On 18 March 2015 the Permanent Court of Arbitration in The Hague (PCA) handed down its award in the matter of the Chagos Marine Protected Area Arbitration between Mauritius and the UK.
The arbitration focused on the 2010 establishment by the UK of a Marine Protected Area (MPA) around the Chagos Archipelago, in the Indian Ocean. The archipelago is under UK administration as the British Indian Ocean Territory.
The PCA found as follows:

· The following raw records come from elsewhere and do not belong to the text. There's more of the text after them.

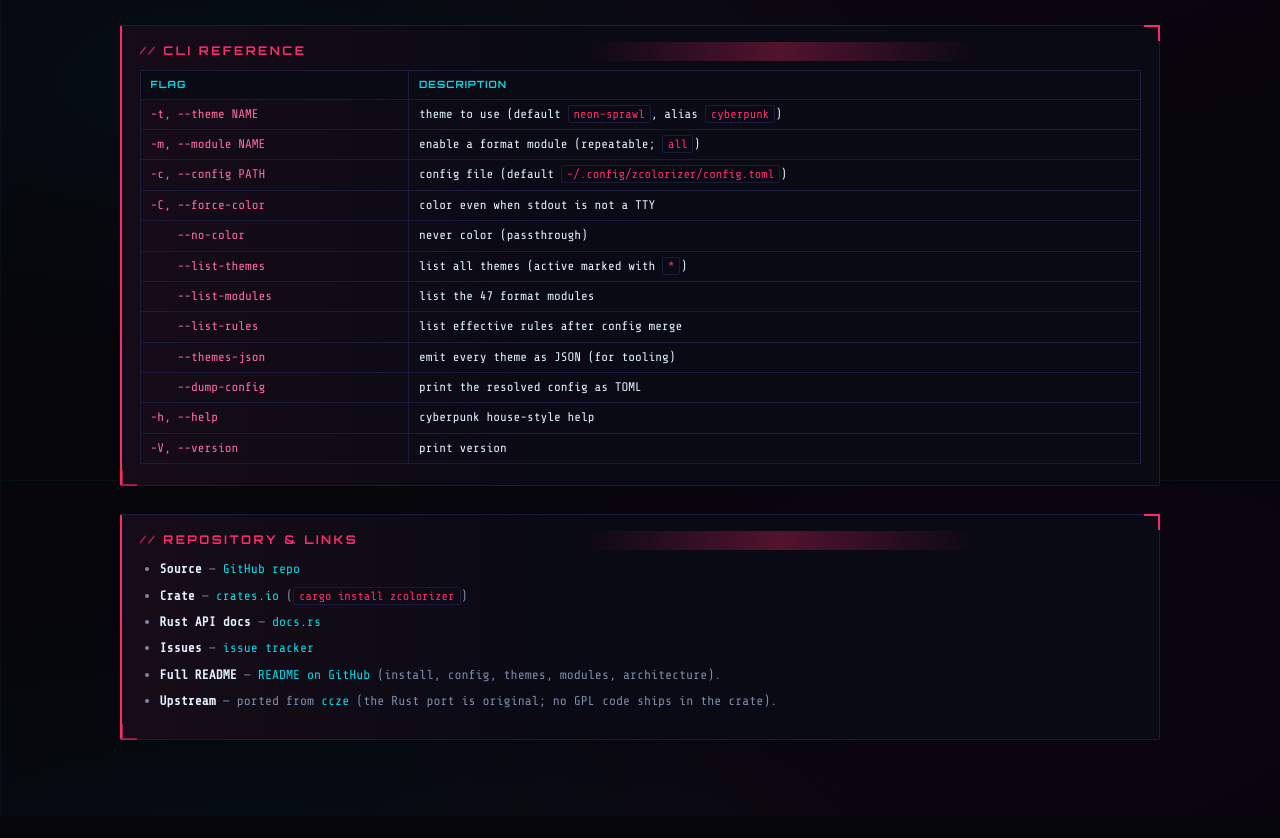
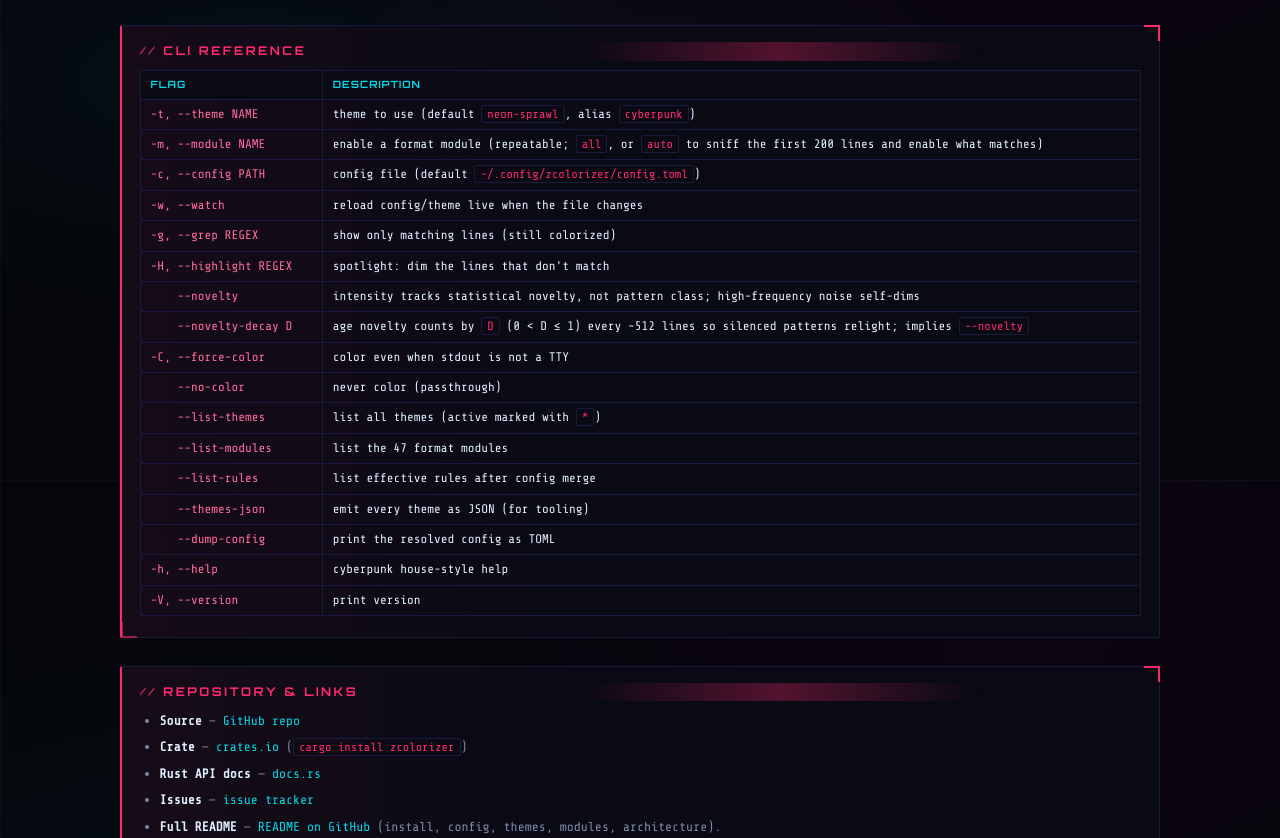
Before and after one commit to MenkeTechnologies/zcolorizer, a plain HTML site: page docs/index.html in a window 1280 px wide. Shown: the part 2720-3558 px from the top of the page. Before the commit the page ends 3536 px from the top, so only its background shows below. Drawn offline with nearby package versions, Linux system fonts and the light colour scheme.

Commit message:
docs: drop personal email from authors, fix test count, document the 5 missing CLI flags
- Cargo.toml: authors carried a personal gmail address that shipped to the
  crates.io page. Now bare "MenkeTechnologies", matching every sibling
  zshrs-* crate.
- docs/report.html footer said 108 TESTS while the body two sections above said
  111. Real count is 111: 94 unit (grep -rc '#[test]' src/) + 17 integration
  (tests/integration.rs).
- docs/index.html CLI table was missing -w/--watch, -g/--grep, -H/--highlight,
  --novelty and --novelty-decay, all of which the binary accepts
  (src/bin/zcolorizer.rs:55,61,66,84,90). Also notes -m auto, which the README
  documents but the HTML page did not.

```diff
--- a/docs/index.html
+++ b/docs/index.html
@@ -226,8 +226,13 @@ ignore_case = true</pre>
           <thead><tr><th>Flag</th><th>Description</th></tr></thead>
           <tbody>
             <tr><td>-t, --theme NAME</td><td>theme to use (default <code>neon-sprawl</code>, alias <code>cyberpunk</code>)</td></tr>
-            <tr><td>-m, --module NAME</td><td>enable a format module (repeatable; <code>all</code>)</td></tr>
+            <tr><td>-m, --module NAME</td><td>enable a format module (repeatable; <code>all</code>, or <code>auto</code> to sniff the first 200 lines and enable what matches)</td></tr>
             <tr><td>-c, --config PATH</td><td>config file (default <code>~/.config/zcolorizer/config.toml</code>)</td></tr>
+            <tr><td>-w, --watch</td><td>reload config/theme live when the file changes</td></tr>
+            <tr><td>-g, --grep REGEX</td><td>show only matching lines (still colorized)</td></tr>
+            <tr><td>-H, --highlight REGEX</td><td>spotlight: dim the lines that don't match</td></tr>
+            <tr><td>&nbsp;&nbsp;&nbsp;&nbsp;--novelty</td><td>intensity tracks statistical novelty, not pattern class; high-frequency noise self-dims</td></tr>
+            <tr><td>&nbsp;&nbsp;&nbsp;&nbsp;--novelty-decay D</td><td>age novelty counts by <code>D</code> (0 &lt; D &le; 1) every ~512 lines so silenced patterns relight; implies <code>--novelty</code></td></tr>
             <tr><td>-C, --force-color</td><td>color even when stdout is not a TTY</td></tr>
             <tr><td>&nbsp;&nbsp;&nbsp;&nbsp;--no-color</td><td>never color (passthrough)</td></tr>
             <tr><td>&nbsp;&nbsp;&nbsp;&nbsp;--list-themes</td><td>list all themes (active marked with <code>*</code>)</td></tr>
```
Also changed, not shown: docs/report.html (+1 -1 lines), 1 other file.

- It declined jurisdiction to consider Mauritius' claim that the UK was not the "coastal State" in respect of the archipelago for the purposes of the 1982 United Nations Convention on the Law of the Sea (UNCLOS). This was because the parties’ dispute related to land sovereignty over the archipelago, and their differing views on the "coastal State" were simply one aspect of this larger dispute. The land sovereignty issue was not genuinely related to the UNCLOS (paras 207-221 of the award).
- Nor did it have jurisdiction to consider Mauritius' alternative claim that certain undertakings by the UK had endowed Mauritius with rights as a "coastal State" in respect of the archipelago. The true "object of the claim" (Nuclear Tests (New Zealand v. France), Judgment, I.C.J. Reports 1974) was to bolster Mauritius’ claim to sovereignty over the archipelago. Therefore, this alternative claim related to the same dispute in respect of land sovereignty over the archipelago as Mauritius’ previous submission (paras 228-230 of the award).
- However, it did have jurisdiction to consider Mauritius' claim that the UK’s declaration of the MPA was not compatible with the UK’s UNCLOS obligations. The dispute between the parties in relation to the compatibility of the MPA with the UNCLOS related more broadly to the preservation of the marine environment and to the legal regime applicable to the archipelago and its surrounding waters when it was eventually returned to Mauritius (paras 283-323).
- As a result of undertakings given by the UK in 1965 and repeated thereafter, Mauritius held legally binding rights to fish in the waters surrounding the archipelago, to the eventual return of the archipelago to Mauritius when no longer needed for defence purposes, and to the preservation of the benefit of any minerals or oil discovered in or near the archipelago pending its eventual return. In declaring the MPA, the UK failed to give due regard to these rights and breached its obligations under the UNCLOS (Chapter VI - Merits).
- There was no dispute between the parties regarding submissions to the Commission on the Limits of the Continental Shelf, and it was therefore unnecessary for the PCA to exercise jurisdiction in respect of Mauritius' claim on this issue (paras 331-350).
- Two PCA members issued a joint Dissenting and Concurring Opinion, setting out their view that the PCA should have found that it had jurisdiction to consider Mauritius’ claims concerning the identity of the "coastal State". The Dissenting and Concurring Opinion also expressed the view that the PCA should have exercised that jurisdiction to hold that the UK’s detachment of the archipelago from the colony of Mauritius in 1965 was contrary to the principles of decolonisation and self-determination.